[Before-and-after change records]
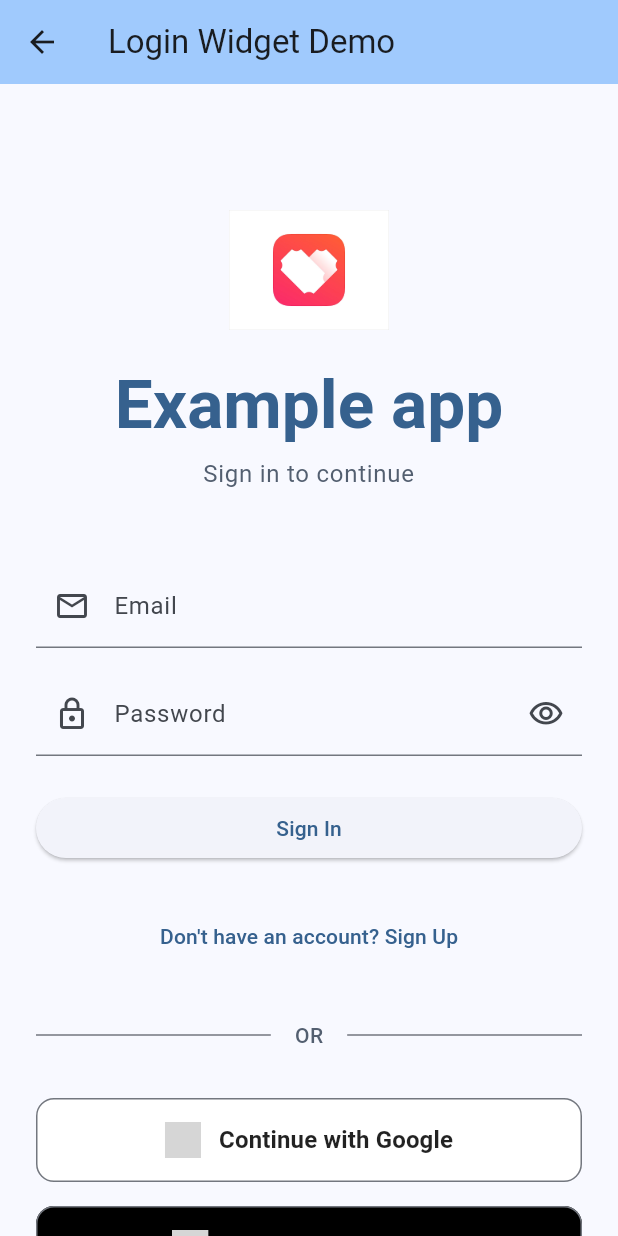
After one commit to Anyhoosolutions/flutter_platform_kit, a Flutter app: the screen it shows after launch, after a tap on "Login Widget Demo", on a phone screen of 412 x 824 dp. The commit adds this screen. Run offline on Flutter 3.47's test engine with Material 3 defaults, Android fonts, the phone set to English and light mode, and no system bars; drawn by our look-alikes of flutter_form_builder; our stand-ins replace cross_file, dotted_border, firebase_auth, flutter_bloc, flutter_svg, form_builder_validators and 3 more; missing offline and left inert: device_frame_plus, widgetbook, widgetbook_annotation; accounts and stored records are empty; grey boxes are pictures that could not be loaded.

Commit message:
Adding a LoginWidget

```diff
--- a/example_app/lib/pages/home_page.dart
+++ b/example_app/lib/pages/home_page.dart
@@ -1,4 +1,10 @@
+import 'package:anyhoo_auth/cubit/auth_cubit.dart';
+import 'package:anyhoo_auth/widgets/login_widget.dart';
+import 'package:anyhoo_core/models/auth_user.dart';
+import 'package:example_app/models/example_user.dart';
+import 'package:example_app/services/mock_auth_service.dart';
 import 'package:flutter/material.dart';
+import 'package:flutter_bloc/flutter_bloc.dart';
 import 'auth_demo_page.dart';
 import 'image_selector_demo_page.dart';
 
@@ -22,6 +28,33 @@ class HomePage extends StatelessWidget {
             icon: Icons.login,
             onTap: () {
               Navigator.push(context, MaterialPageRoute(builder: (_) => const AuthDemoPage()));
+            },
+          ),
+          const SizedBox(height: 16),
+          _DemoCard(
+            title: 'Login Widget Demo',
+            description: 'Demonstrates the login widget',
+            icon: Icons.login,
+            onTap: () {
+              final authService = createMockAuthService();
+
+              Navigator.push(
+                context,
+                MaterialPageRoute(
+                  builder: (_) {
+                    return Scaffold(
+                      appBar: AppBar(
+                        title: const Text('Login Widget Demo'),
+                        backgroundColor: Theme.of(context).colorScheme.inversePrimary,
+                      ),
+                      body: BlocProvider<AuthCubit<AuthUser>>(
+                        create: (_) => AuthCubit<ExampleUser>(authService: authService),
+                        child: LoginWidget(title: 'Example app', assetLogoPath: 'assets/images/logo.webp'),
+                      ),
+                    );
+                  },
+                ),
+              );
             },
           ),
           const SizedBox(height: 16),
--- /dev/null
+++ b/packages/anyhoo_auth/lib/widgets/login_widget.dart
@@ -0,0 +1,389 @@
+import 'package:anyhoo_auth/cubit/auth_cubit.dart';
+import 'package:anyhoo_auth/cubit/auth_state.dart';
+import 'package:anyhoo_core/models/auth_user.dart';
+import 'package:flutter/material.dart';
+import 'package:flutter_bloc/flutter_bloc.dart';
+import 'package:flutter_form_builder/flutter_form_builder.dart';
+import 'package:flutter_svg/flutter_svg.dart';
+import 'package:form_builder_validators/form_builder_validators.dart';
+
+class LoginWidget extends StatefulWidget {
+  const LoginWidget({
+    super.key,
+    required this.title,
+    this.assetLogoPath,
+  });
+
+  final String title;
+  final String? assetLogoPath;
+
+  @override
+  State<LoginWidget> createState() => _LoginWidgetState();
+}
+
+class _LoginWidgetState extends State<LoginWidget> {
+  final _formKey = GlobalKey<FormBuilderState>();
+  bool _isLoading = false;
+  bool _isSignUp = false;
+  bool _obscurePassword = true;
+
+  @override
+  Widget build(BuildContext context) {
+    return BlocListener<AuthCubit, AuthState>(
+      listener: (context, state) {
+        if (state is AuthUser) {
+          // Navigate to main app or show success
+          ScaffoldMessenger.of(context).showSnackBar(
+            SnackBar(
+              content: Text('Welcome, ${state.user?.email ?? 'User'}!'),
+              backgroundColor: Theme.of(context).primaryColor,
+            ),
+          );
+        }
+        if (state.errorMessage != null) {
+          ScaffoldMessenger.of(context).showSnackBar(
+            SnackBar(
+              content: Text(state.errorMessage!),
+              backgroundColor: Theme.of(context).colorScheme.error,
+            ),
+          );
+        }
+      },
+      child: SafeArea(
+        child: SingleChildScrollView(
+          padding: const EdgeInsets.all(24.0),
+          child: Column(
+            crossAxisAlignment: CrossAxisAlignment.stretch,
+            children: [
+              const SizedBox(height: 60),
+              // App Logo/Title
+              if (widget.assetLogoPath != null) Image.asset(widget.assetLogoPath!, width: 80, height: 80),
+              const SizedBox(height: 24),
+              Text(
+                widget.title,
+                style: Theme.of(context).textTheme.displayMedium?.copyWith(
+                      color: Theme.of(context).colorScheme.primary,
+                      fontWeight: FontWeight.bold,
+                    ),
+                textAlign: TextAlign.center,
+              ),
+              const SizedBox(height: 8),
+              Text(
+                _isSignUp ? 'Create your account' : 'Sign in to continue',
+                style: Theme.of(context).textTheme.bodyLarge?.copyWith(
+                      color: Theme.of(context).colorScheme.secondary,
+                    ),
+                textAlign: TextAlign.center,
+              ),
+              const SizedBox(height: 48),
+
+              // Email/Password Form
+              FormBuilder(
+                key: _formKey,
+                child: Column(
+                  children: [
+                    FormBuilderTextField(
+                      name: 'email',
+                      decoration: const InputDecoration(
+                        labelText: 'Email',
+                        prefixIcon: Icon(Icons.email_outlined),
+                      ),
+                      keyboardType: TextInputType.emailAddress,
+                      validator: FormBuilderValidators.compose([
+                        FormBuilderValidators.required(),
+                        FormBuilderValidators.email(),
+                      ]),
+                    ),
+                    const SizedBox(height: 16),
+                    FormBuilderTextField(
+                      name: 'password',
+                      decoration: InputDecoration(
+                        labelText: 'Password',
+                        prefixIcon: const Icon(Icons.lock_outlined),
+                        suffixIcon: IconButton(
+                          icon: Icon(
+                            _obscurePassword ? Icons.visibility_outlined : Icons.visibility_off_outlined,
+                          ),
+                          onPressed: () {
+                            setState(() {
+                              _obscurePassword = !_obscurePassword;
+                            });
+                          },
+                        ),
+                      ),
+                      obscureText: _obscurePassword,
+                      validator: FormBuilderValidators.compose([
+                        FormBuilderValidators.required(),
+                        FormBuilderValidators.minLength(6),
+                      ]),
+                    ),
+                    const SizedBox(height: 24),
+
+                    // Sign In/Up Button
+                    SizedBox(
+                      width: double.infinity,
+                      child: ElevatedButton(
+                        onPressed: _isLoading ? null : _handleEmailAuth,
+                        child: _isLoading
+                            ? const SizedBox(
+                                height: 20,
+                                width: 20,
+                                child: CircularProgressIndicator(), // TODO: WaitingView()
+                              )
+                            : Text(_isSignUp ? 'Create Account' : 'Sign In'),
+                      ),
+                    ),
+                  ],
+                ),
+              ),
+
+              const SizedBox(height: 24),
+
+              // Toggle between Sign In and Sign Up
+              TextButton(
+                onPressed: () {
+                  setState(() {
+                    _isSignUp = !_isSignUp;
+                  });
+                },
+                child: Text(
+                  _isSignUp ? 'Already have an account? Sign In' : 'Don\'t have an account? Sign Up',
+                ),
+              ),
+
+              const SizedBox(height: 32),
+
+              // Divider
+              Row(
+                children: [
+                  Expanded(
+                    child: Divider(color: Theme.of(context).colorScheme.outline, thickness: 1),
+                  ),
+                  Padding(
+                    padding: const EdgeInsets.symmetric(horizontal: 16),
+                    child: Text(
+                      'OR',
+                      style: TextStyle(
+                        color: Theme.of(context).colorScheme.secondary,
+                        fontWeight: FontWeight.w500,
+                      ),
+                    ),
+                  ),
+                  Expanded(
+                    child: Divider(color: Theme.of(context).colorScheme.outline, thickness: 1),
+                  ),
+                ],
+              ),
+
+              const SizedBox(height: 32),
+
+              // Social Sign In Buttons
+              _buildSocialSignInButton(
+                onPressed: _isLoading ? null : _handleGoogleSignIn,
+                icon: 'images/google_icon.svg',
+                text: 'Continue with Google',
+                backgroundColor: Colors.white,
+                textColor: Colors.black87,
+                borderColor: Theme.of(context).colorScheme.outline,
+              ),
+
+              const SizedBox(height: 16),
+
+              _buildSocialSignInButton(
+                onPressed: _isLoading ? null : _handleAppleSignIn,
+                icon: 'assets/images/apple_icon.svg',
+                text: 'Continue with Apple',
+                backgroundColor: Colors.black,
+                textColor: Colors.white,
+                borderColor: Theme.of(context).colorScheme.outline,
+              ),
+
+              const SizedBox(height: 32),
+
+              // Anonymous Sign In Button
+              SizedBox(
+                width: double.infinity,
+                child: OutlinedButton(
+                  onPressed: _isLoading ? null : _handleAnonymousSignIn,
+                  style: OutlinedButton.styleFrom(
+                    backgroundColor: Colors.transparent,
+                    foregroundColor: Theme.of(context).colorScheme.primary,
+                    // side: BorderSide(color: AppTheme.primaryColor),
+                    padding: const EdgeInsets.symmetric(vertical: 16),
+                    shape: RoundedRectangleBorder(
+                      borderRadius: BorderRadius.circular(12),
+                    ),
+                  ),
+                  child: Row(
+                    mainAxisAlignment: MainAxisAlignment.center,
+                    children: [
+                      Icon(
+                        Icons.person_outline,
+                        size: 24,
+                        color: Theme.of(context).colorScheme.primary,
+                      ),
+                      const SizedBox(width: 12),
+                      Text(
+                        'Continue as Guest',
+                        style: TextStyle(
+                          fontSize: 16,
+                          fontWeight: FontWeight.w600,
+                          color: Theme.of(context).colorScheme.primary,
+                        ),
+                      ),
+                    ],
+                  ),
+                ),
+              ),
+
+              const SizedBox(height: 32),
+
+              // Terms and Privacy
+              Text(
+                'By continuing, you agree to our Terms of Service and Privacy Policy',
+                style: Theme.of(context).textTheme.bodySmall?.copyWith(
+                      color: Theme.of(context).colorScheme.secondary,
+                    ),
+                textAlign: TextAlign.center,
+              ),
+            ],
+          ),
+        ),
+      ),
+    );
+  }
+
+  Widget _buildSocialSignInButton({
+    required VoidCallback? onPressed,
+    required String icon,
+    required String text,
+    required Color backgroundColor,
+    required Color textColor,
+    required Color borderColor,
+  }) {
+    return SizedBox(
+      width: double.infinity,
+      child: OutlinedButton(
+        onPressed: onPressed,
+        style: OutlinedButton.styleFrom(
+          backgroundColor: backgroundColor,
+          foregroundColor: textColor,
+          side: BorderSide(color: borderColor),
+          padding: const EdgeInsets.symmetric(vertical: 16),
+          shape: RoundedRectangleBorder(
+            borderRadius: BorderRadius.circular(12),
+          ),
+        ),
+        child: Row(
+          mainAxisAlignment: MainAxisAlignment.center,
+          children: [
+            SvgPicture.asset(icon, width: 24, height: 24),
+            const SizedBox(width: 12),
+            Text(
+              text,
+              style: TextStyle(
+                fontSize: 16,
+                fontWeight: FontWeight.w600,
+                color: textColor,
+              ),
+            ),
+          ],
+        ),
+      ),
+    );
+  }
+
+  void _handleEmailAuth() async {
+    if (_formKey.currentState?.saveAndValidate() ?? false) {
+      setState(() {
+        _isLoading = true;
+      });
+
+      final formData = _formKey.currentState!.value;
+      final email = formData['email'] as String;
+      final password = formData['password'] as String;
+
+      try {
+        if (_isSignUp) {
+          context.read<AuthCubit>().login(email, password); // TODO: Create account
+        } else {
+          context.read<AuthCubit>().login(email, password);
+        }
+      } catch (e) {
+        ScaffoldMessenger.of(context).showSnackBar(
+          SnackBar(
+            content: Text('Error: ${e.toString()}'),
+            backgroundColor: Theme.of(context).colorScheme.error,
+          ),
+        );
+      } finally {
+        setState(() {
+          _isLoading = false;
+        });
+      }
+    }
+  }
+
+  void _handleGoogleSignIn() async {
+    setState(() {
+      _isLoading = true;
+    });
+
+    try {
+      context.read<AuthCubit>().loginWithGoogle();
+    } catch (e) {
+      ScaffoldMessenger.of(context).showSnackBar(
+        SnackBar(
+          content: Text('Error signing in with Google: ${e.toString()}'),
+          // backgroundColor: AppTheme.errorColor,
+        ),
+      );
+    } finally {
+      setState(() {
+        _isLoading = false;
+      });
+    }
+  }
+
+  void _handleAppleSignIn() async {
+    setState(() {
+      _isLoading = true;
+    });
+
+    try {
+      context.read<AuthCubit>().loginWithApple();
+    } catch (e) {
+      ScaffoldMessenger.of(context).showSnackBar(
+        SnackBar(
+          content: Text('Error signing in with Apple: ${e.toString()}'),
+          // backgroundColor: AppTheme.errorColor,
+        ),
+      );
+    } finally {
+      setState(() {
+        _isLoading = false;
+      });
+    }
+  }
+
+  void _handleAnonymousSignIn() async {
+    setState(() {
+      _isLoading = true;
+    });
+
+    try {
+      context.read<AuthCubit>().loginWithAnonymous();
+    } catch (e) {
+      ScaffoldMessenger.of(context).showSnackBar(
+        SnackBar(
+          content: Text('Error signing in anonymously: ${e.toString()}'),
+          // backgroundColor: AppTheme.errorColor,
+        ),
+      );
+    } finally {
+      setState(() {
+        _isLoading = false;
+      });
+    }
+  }
+}
```
Also changed, not shown: example_app/pubspec.yaml (+3 -63 lines), packages/anyhoo_auth/pubspec.yaml (+5 -35 lines), example_app/assets/images/baking.png (added), example_app/assets/images/logo.webp (added), packages/anyhoo_auth/assets/images/apple_icon.svg (added), packages/anyhoo_auth/assets/images/google_icon.svg (added).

### WHAT THE TASK ASKS
Only lines with the word "children" are wanted; pull each of them from the records.

### ANSWER TO THIS EXERCISE
+            children: [
+                  children: [
+                children: [
+                    children: [
+          children: [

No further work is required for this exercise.